Written and directed by Adrián García Bogliano, Ramiro García Bogliano
Penumbra, the follow-up to Adrián and Ramiro García Bogliano’s geriatric thriller Cold Sweat, is a very different film than its predecessor. Where Cold Sweat is a tense thriller with comedic undertones, Penumbra allows the brothers to experiment with atmosphere and paranoia – and the result is another solid effort from the Argentinian duo.
Christina Brondo injects the character of Marga with a strong sense of purpose and a business class hue. She’s fiercely to the point and her time is valuable – and she wants to make sure everyone knows it. As her situation becomes more troublesome, that fiery veneer gives way to a nasty temper and finally devolves into sheer panic.
As a man named Jorge, claiming he’s a realtor representing a wealthy client, convinces Marga to cancel her previous engagements to wait for a cash payout for her family’s apartment, Marga begins to grow suspicious when Jorge’s colleagues begin to show up with roles to play of their own. The building itself proves very important to the group as they continue to placate and manipulate Marga, and the pending eclipse taking form outside is somehow connected to the proceedings.
Once that connection is revealed and Marga’s peers discard their facades to show their true purpose, all she can do is bear witness to the ceremony. Because of her distaste for the disheveled locals of Buenos Aires and an incident with a homeless man outside the building, Marga has unwillingly provided her captives with a perfect alibi, allowing them to accomplish their mission without attracting any unwanted attention.
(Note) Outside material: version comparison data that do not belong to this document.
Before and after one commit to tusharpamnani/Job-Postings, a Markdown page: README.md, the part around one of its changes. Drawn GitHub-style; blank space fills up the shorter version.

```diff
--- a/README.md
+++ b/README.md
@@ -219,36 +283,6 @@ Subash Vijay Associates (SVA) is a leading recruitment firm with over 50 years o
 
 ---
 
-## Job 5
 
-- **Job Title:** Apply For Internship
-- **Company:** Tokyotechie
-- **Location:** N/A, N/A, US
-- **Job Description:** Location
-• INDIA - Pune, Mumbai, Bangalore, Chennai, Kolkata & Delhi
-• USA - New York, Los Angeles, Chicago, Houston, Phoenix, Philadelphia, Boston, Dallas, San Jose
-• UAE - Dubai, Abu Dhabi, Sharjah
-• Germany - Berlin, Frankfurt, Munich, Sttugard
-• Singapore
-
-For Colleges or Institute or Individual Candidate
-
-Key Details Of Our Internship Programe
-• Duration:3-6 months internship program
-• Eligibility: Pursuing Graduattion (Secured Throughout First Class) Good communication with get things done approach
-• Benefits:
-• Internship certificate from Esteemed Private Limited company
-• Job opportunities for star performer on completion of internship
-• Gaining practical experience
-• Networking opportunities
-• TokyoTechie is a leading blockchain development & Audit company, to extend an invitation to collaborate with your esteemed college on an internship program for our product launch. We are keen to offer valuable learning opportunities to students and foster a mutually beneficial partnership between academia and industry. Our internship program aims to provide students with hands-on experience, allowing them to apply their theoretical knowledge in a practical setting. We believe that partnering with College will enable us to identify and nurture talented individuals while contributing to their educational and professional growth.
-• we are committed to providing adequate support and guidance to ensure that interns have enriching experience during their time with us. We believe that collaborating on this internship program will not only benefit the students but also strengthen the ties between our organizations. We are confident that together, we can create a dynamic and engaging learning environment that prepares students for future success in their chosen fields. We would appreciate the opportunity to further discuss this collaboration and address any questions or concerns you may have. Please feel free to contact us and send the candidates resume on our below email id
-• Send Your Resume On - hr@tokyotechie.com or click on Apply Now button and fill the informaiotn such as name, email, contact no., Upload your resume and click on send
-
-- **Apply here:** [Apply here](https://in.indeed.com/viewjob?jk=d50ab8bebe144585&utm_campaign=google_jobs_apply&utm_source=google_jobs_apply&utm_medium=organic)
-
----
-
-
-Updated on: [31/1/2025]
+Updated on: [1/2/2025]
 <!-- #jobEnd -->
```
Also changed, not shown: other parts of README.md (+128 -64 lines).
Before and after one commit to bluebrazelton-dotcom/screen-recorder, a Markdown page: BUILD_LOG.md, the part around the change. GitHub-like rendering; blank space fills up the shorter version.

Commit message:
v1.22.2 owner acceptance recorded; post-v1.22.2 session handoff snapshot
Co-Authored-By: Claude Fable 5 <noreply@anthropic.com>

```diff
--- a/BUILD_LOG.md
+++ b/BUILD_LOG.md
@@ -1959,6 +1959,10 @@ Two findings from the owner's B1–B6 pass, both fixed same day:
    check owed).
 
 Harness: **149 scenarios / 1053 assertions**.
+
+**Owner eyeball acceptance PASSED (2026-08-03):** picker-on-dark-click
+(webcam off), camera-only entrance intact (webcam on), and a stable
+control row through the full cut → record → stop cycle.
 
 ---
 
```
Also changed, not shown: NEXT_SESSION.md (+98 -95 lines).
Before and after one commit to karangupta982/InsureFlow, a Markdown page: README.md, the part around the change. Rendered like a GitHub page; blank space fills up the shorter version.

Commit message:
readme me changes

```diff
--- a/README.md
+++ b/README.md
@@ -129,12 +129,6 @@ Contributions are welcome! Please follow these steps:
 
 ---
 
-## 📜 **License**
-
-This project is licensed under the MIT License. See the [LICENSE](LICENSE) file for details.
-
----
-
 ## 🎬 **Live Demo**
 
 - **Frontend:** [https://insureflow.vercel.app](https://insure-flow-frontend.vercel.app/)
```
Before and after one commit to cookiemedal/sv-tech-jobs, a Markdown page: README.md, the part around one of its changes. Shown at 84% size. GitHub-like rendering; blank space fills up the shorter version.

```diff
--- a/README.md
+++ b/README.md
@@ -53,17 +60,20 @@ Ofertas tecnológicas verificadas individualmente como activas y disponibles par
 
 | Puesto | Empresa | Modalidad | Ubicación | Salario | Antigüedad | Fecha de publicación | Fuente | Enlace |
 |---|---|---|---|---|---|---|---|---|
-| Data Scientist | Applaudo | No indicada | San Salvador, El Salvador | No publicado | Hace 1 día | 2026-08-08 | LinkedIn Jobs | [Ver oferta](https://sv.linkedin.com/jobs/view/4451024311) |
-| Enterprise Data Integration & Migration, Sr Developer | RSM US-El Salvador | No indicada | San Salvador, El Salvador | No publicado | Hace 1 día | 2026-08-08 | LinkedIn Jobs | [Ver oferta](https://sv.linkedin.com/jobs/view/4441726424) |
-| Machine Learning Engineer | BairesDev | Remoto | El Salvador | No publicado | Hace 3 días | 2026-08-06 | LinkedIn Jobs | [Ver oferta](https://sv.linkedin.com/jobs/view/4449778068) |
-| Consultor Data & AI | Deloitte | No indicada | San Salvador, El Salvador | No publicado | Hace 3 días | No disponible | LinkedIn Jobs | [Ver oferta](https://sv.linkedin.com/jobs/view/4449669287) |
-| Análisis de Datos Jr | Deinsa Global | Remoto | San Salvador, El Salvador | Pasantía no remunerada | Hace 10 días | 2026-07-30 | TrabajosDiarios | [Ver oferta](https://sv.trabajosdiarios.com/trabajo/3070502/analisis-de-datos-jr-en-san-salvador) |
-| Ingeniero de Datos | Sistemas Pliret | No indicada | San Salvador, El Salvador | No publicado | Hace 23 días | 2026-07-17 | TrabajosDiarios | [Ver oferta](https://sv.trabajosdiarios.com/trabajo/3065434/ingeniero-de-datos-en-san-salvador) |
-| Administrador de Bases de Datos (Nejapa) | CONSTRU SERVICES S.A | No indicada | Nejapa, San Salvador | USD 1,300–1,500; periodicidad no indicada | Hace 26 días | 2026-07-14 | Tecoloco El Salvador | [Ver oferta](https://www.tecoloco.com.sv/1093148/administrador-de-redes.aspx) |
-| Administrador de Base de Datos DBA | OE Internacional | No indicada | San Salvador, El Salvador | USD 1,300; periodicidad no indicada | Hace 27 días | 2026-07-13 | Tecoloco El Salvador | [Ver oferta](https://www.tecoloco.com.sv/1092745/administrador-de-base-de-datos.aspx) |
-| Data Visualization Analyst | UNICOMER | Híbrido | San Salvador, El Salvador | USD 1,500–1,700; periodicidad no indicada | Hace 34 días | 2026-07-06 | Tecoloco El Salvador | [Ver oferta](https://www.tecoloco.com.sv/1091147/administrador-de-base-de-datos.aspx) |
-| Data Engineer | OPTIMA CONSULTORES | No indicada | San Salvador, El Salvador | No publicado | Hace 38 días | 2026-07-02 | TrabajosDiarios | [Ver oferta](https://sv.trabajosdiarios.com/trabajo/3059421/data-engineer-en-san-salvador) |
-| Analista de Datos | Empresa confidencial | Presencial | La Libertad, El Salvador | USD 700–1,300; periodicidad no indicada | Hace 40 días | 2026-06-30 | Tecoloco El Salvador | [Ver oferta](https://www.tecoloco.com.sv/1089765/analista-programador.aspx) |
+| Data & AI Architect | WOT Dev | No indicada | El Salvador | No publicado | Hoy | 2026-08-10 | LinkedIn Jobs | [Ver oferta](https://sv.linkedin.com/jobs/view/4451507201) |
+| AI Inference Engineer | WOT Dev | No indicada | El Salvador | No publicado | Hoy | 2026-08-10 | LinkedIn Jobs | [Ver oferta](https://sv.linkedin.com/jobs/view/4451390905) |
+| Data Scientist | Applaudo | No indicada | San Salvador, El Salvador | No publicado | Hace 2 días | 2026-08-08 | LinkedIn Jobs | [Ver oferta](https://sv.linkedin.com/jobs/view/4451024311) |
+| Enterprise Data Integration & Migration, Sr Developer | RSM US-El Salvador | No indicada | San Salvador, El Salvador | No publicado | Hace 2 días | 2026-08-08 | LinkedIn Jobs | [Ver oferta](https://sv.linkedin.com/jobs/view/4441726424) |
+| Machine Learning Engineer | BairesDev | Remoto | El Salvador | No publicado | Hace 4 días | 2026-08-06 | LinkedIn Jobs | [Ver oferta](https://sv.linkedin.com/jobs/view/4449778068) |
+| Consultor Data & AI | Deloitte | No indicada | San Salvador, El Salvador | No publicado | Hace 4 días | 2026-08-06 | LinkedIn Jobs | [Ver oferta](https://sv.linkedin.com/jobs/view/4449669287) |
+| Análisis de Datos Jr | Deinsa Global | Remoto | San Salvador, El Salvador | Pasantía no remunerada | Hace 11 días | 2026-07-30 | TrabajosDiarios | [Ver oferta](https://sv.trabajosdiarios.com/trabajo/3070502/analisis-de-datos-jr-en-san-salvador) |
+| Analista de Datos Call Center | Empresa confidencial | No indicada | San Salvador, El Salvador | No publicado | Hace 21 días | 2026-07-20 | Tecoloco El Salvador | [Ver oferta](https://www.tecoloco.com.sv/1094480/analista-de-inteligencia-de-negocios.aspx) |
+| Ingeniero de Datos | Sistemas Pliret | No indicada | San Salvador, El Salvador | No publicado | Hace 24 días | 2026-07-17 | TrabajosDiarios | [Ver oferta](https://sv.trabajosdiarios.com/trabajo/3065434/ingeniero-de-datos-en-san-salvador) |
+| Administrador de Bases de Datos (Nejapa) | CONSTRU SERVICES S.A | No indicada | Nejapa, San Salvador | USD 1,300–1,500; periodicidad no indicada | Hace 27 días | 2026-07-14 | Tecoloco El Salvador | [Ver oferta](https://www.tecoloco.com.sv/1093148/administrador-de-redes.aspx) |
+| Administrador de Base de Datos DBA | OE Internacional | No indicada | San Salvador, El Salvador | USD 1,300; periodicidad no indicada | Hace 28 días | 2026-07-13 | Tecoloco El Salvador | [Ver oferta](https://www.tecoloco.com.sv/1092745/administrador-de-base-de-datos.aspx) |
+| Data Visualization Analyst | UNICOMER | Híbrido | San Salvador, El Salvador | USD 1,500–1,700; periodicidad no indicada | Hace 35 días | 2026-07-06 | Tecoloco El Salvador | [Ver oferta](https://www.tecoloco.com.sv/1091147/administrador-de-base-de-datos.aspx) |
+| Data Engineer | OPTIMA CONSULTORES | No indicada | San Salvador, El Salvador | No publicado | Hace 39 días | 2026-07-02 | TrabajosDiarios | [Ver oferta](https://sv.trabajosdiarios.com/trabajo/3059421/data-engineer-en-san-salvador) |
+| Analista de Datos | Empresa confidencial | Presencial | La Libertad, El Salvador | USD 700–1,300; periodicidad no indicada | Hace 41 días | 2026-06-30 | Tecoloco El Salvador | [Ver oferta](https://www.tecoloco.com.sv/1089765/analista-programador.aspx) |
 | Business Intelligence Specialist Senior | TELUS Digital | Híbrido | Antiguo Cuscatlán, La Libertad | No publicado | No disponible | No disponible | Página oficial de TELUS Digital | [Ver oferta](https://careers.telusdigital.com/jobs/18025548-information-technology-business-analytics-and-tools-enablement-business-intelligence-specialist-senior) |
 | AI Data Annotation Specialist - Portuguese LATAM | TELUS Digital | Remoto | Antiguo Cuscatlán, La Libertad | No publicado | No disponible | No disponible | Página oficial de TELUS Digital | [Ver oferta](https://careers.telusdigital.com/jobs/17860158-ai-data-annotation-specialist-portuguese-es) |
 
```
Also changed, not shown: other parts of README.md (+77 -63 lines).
Penumbra, meaning partial shadow (an obvious reference to the eclipse), comes right out and tells us that there is nothing satanic about this group and that they in no way represent the cult cliché we have come to know in various genre films throughout the years. By doing this, the Bogliano brothers promise something different and original, but instead the ending plays out in fairly typical fashion without being fully explained.
That would be fine if the film didn’t pause to tell the audience to raise their expectations by hinting that the film is not going in the direction they think it is. Without an original payoff, this scene, although fascinating, is unnecessary and opens the film up to unwanted criticism.
Still, Penumbra sits nicely beside films cut from the same cloth like Rosemary’s Baby and House of the Devil and represents another confident – if not fully realized – entry from the Boglianos, who are quickly becoming a genre powerhouse unto themselves.
Following its world premiere at Fantastic Fest earlier this week, Penumbra was picked up by IFC Midnight, and it was just announced that Synapse Films has just acquired the rights for three of Adrián García Bogliano’s fims: Room for Tourists, Watch ‘em Die, and the riveting I Will Not Die Alone.
3 out of 5